━━━━━ DATA LISTING ━━━━━

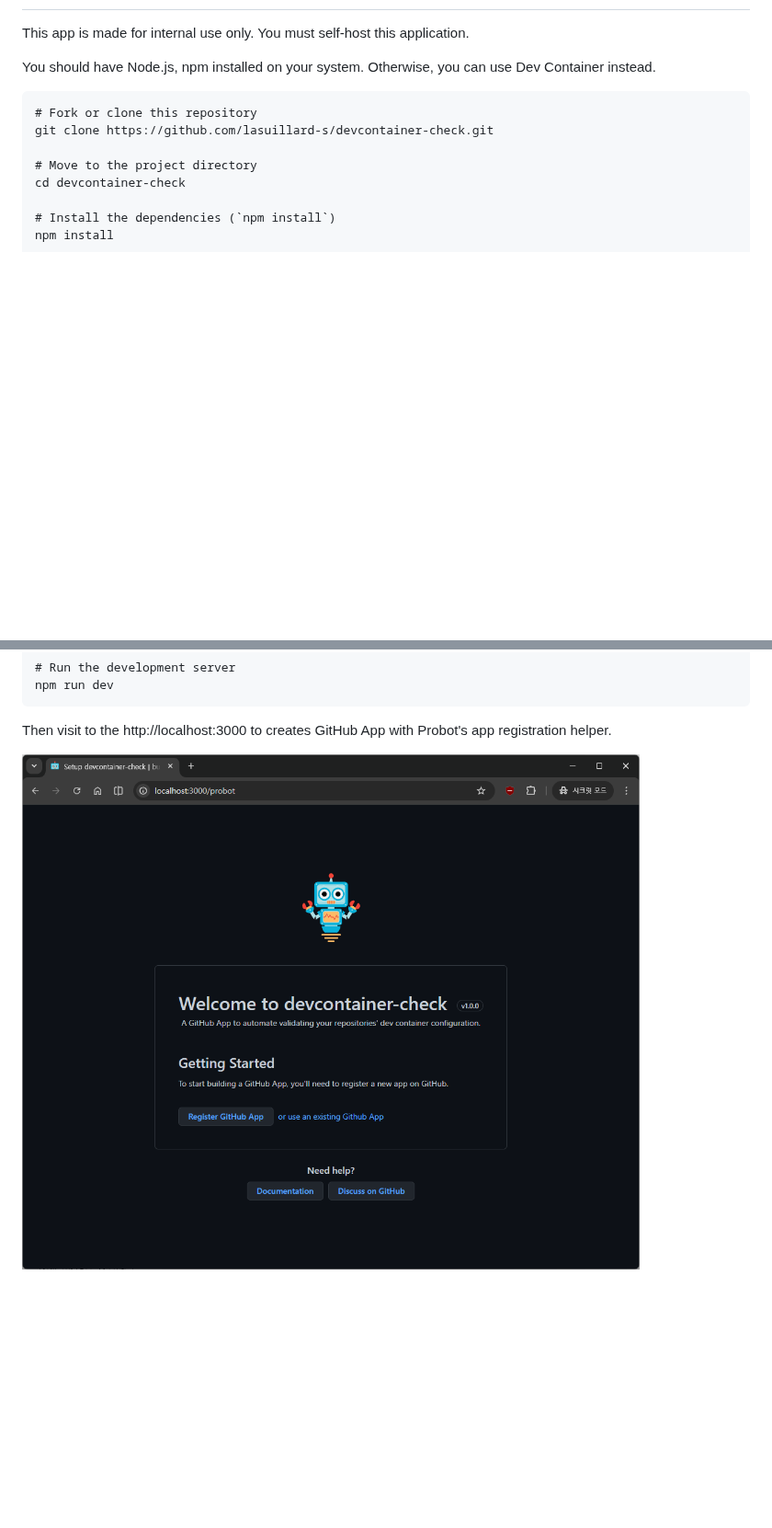
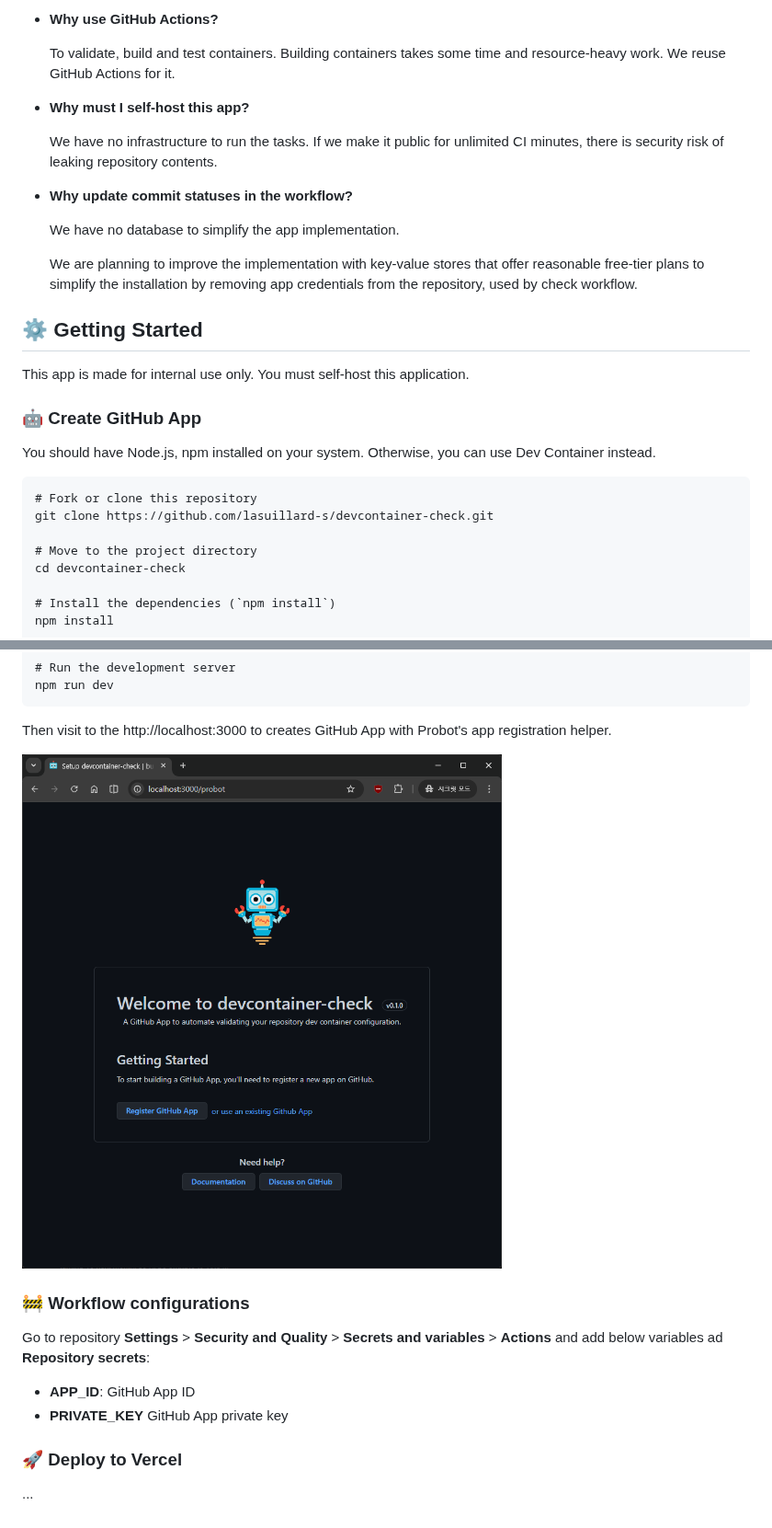
Before and after one commit to lasuillard-s/devcontainer-check, a Markdown page: README.md, 2 parts joined by grey strips. Shown at 92% size. Drawn GitHub-style; pictures changed too: docs/probot-landing.png; blank space fills up the shorter version.

```diff
--- a/README.md
+++ b/README.md
@@ -8,5 +26,22 @@ A GitHub App to automate validating your repositories' dev container configurati
+- **Why use GitHub Actions?**
+
+  To validate, build and test containers. Building containers takes some time and resource-heavy work. We reuse GitHub Actions for it.
+
+- **Why must I self-host this app?**
+
+  We have no infrastructure to run the tasks. If we make it public for unlimited CI minutes, there is security risk of leaking repository contents.
+
+- **Why update commit statuses in the workflow?**
+
+  We have no database to simplify the app implementation.
+
+  We are planning to improve the implementation with key-value stores that offer reasonable free-tier plans to simplify the installation by removing app credentials from the repository, used by check workflow.
+
+## ⚙️ Getting Started
 
 This app is made for internal use only. You must self-host this application.
+
+### 🤖 Create GitHub App
 
 You should have Node.js, npm installed on your system. Otherwise, you can use Dev Container instead.
 
@@ -27,3 +62,14 @@ npm run dev
 Then visit to the http://localhost:3000 to creates GitHub App with Probot's app registration helper.
 
 ![Probot Landing](docs/probot-landing.png)
+
+### 🚧 Workflow configurations
+
+Go to repository **Settings** > **Security and Quality** > **Secrets and variables** > **Actions** and add below variables ad **Repository secrets**:
+
+- **APP_ID**: GitHub App ID
+- **PRIVATE_KEY** GitHub App private key
+
+### 🚀 Deploy to Vercel
+
+...
```
Also changed, not shown: other parts of README.md (+19 -1 lines), 2 other files.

━━━━━

• _REQUIREMENT_: Produce the data again character for character, with the images left out.

• _REPLY_:
Before and after one commit to lasuillard-s/devcontainer-check, a Markdown page: README.md, 2 parts joined by grey strips. Shown at 92% size. Drawn GitHub-style; pictures changed too: docs/probot-landing.png; blank space fills up the shorter version.

```diff
--- a/README.md
+++ b/README.md
@@ -8,5 +26,22 @@ A GitHub App to automate validating your repositories' dev container configurati
+- **Why use GitHub Actions?**
+
+  To validate, build and test containers. Building containers takes some time and resource-heavy work. We reuse GitHub Actions for it.
+
+- **Why must I self-host this app?**
+
+  We have no infrastructure to run the tasks. If we make it public for unlimited CI minutes, there is security risk of leaking repository contents.
+
+- **Why update commit statuses in the workflow?**
+
+  We have no database to simplify the app implementation.
+
+  We are planning to improve the implementation with key-value stores that offer reasonable free-tier plans to simplify the installation by removing app credentials from the repository, used by check workflow.
+
+## ⚙️ Getting Started
 
 This app is made for internal use only. You must self-host this application.
+
+### 🤖 Create GitHub App
 
 You should have Node.js, npm installed on your system. Otherwise, you can use Dev Container instead.
 
@@ -27,3 +62,14 @@ npm run dev
 Then visit to the http://localhost:3000 to creates GitHub App with Probot's app registration helper.
 
 ![Probot Landing](docs/probot-landing.png)
+
+### 🚧 Workflow configurations
+
+Go to repository **Settings** > **Security and Quality** > **Secrets and variables** > **Actions** and add below variables ad **Repository secrets**:
+
+- **APP_ID**: GitHub App ID
+- **PRIVATE_KEY** GitHub App private key
+
+### 🚀 Deploy to Vercel
+
+...
```
Also changed, not shown: other parts of README.md (+19 -1 lines), 2 other files.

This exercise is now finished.